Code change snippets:
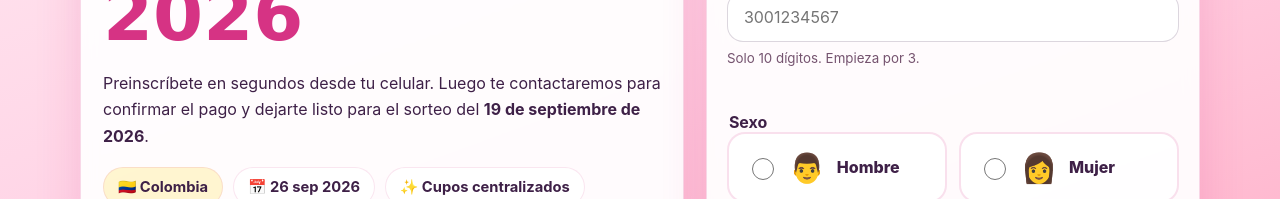
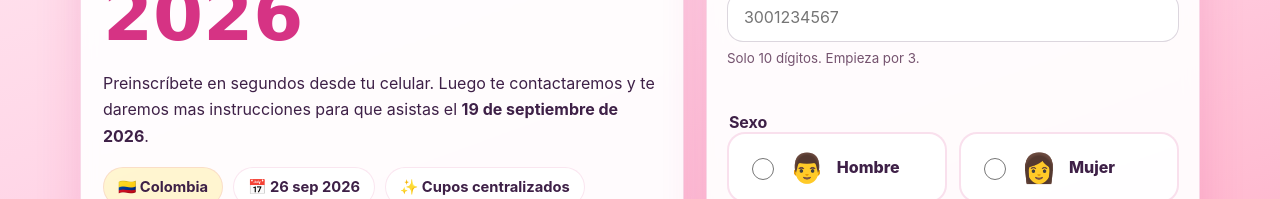
Before and after one commit to ralbang/amigo-secreto-2026, a website: page public/index.html in a window 1280 px wide. Shown: the part 446-645 px from the top of the page. Drawn offline with Linux system fonts and the light colour scheme; files that its build step writes are made by us from their sources; no server answers; files whose address does not match are found by name.

Commit message:
Update index.html

```diff
--- a/public/index.html
+++ b/public/index.html
@@ -12,7 +12,7 @@
     <section class="hero-card">
       <p class="eyebrow">💕 Día del Amor y la Amistad</p>
       <h1 id="eventoNombre">Amigo Secreto – Día del Amor y la Amistad 🇨🇴 2026</h1>
-      <p class="hero-copy">Preinscríbete en segundos desde tu celular. Luego te contactaremos para confirmar el pago y dejarte listo para el sorteo del <strong id="eventoFecha">19 de septiembre de 2026</strong>.</p>
+      <p class="hero-copy">Preinscríbete en segundos desde tu celular. Luego te contactaremos y te daremos mas instrucciones para que asistas el <strong id="eventoFecha">19 de septiembre de 2026</strong>.</p>
       <div class="pill-row">
         <span class="pill gold">🇨🇴 Colombia</span>
         <span class="pill">📅 26 sep 2026</span>
```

## WHAT THE EXERCISE ASKS
Make an exact copy of the records, pictures excluded.

## SOLUTION FOR THIS TASK
Before and after one commit to ralbang/amigo-secreto-2026, a website: page public/index.html in a window 1280 px wide. Shown: the part 446-645 px from the top of the page. Drawn offline with Linux system fonts and the light colour scheme; files that its build step writes are made by us from their sources; no server answers; files whose address does not match are found by name.

Commit message:
Update index.html

```diff
--- a/public/index.html
+++ b/public/index.html
@@ -12,7 +12,7 @@
     <section class="hero-card">
       <p class="eyebrow">💕 Día del Amor y la Amistad</p>
       <h1 id="eventoNombre">Amigo Secreto – Día del Amor y la Amistad 🇨🇴 2026</h1>
-      <p class="hero-copy">Preinscríbete en segundos desde tu celular. Luego te contactaremos para confirmar el pago y dejarte listo para el sorteo del <strong id="eventoFecha">19 de septiembre de 2026</strong>.</p>
+      <p class="hero-copy">Preinscríbete en segundos desde tu celular. Luego te contactaremos y te daremos mas instrucciones para que asistas el <strong id="eventoFecha">19 de septiembre de 2026</strong>.</p>
       <div class="pill-row">
         <span class="pill gold">🇨🇴 Colombia</span>
         <span class="pill">📅 26 sep 2026</span>
```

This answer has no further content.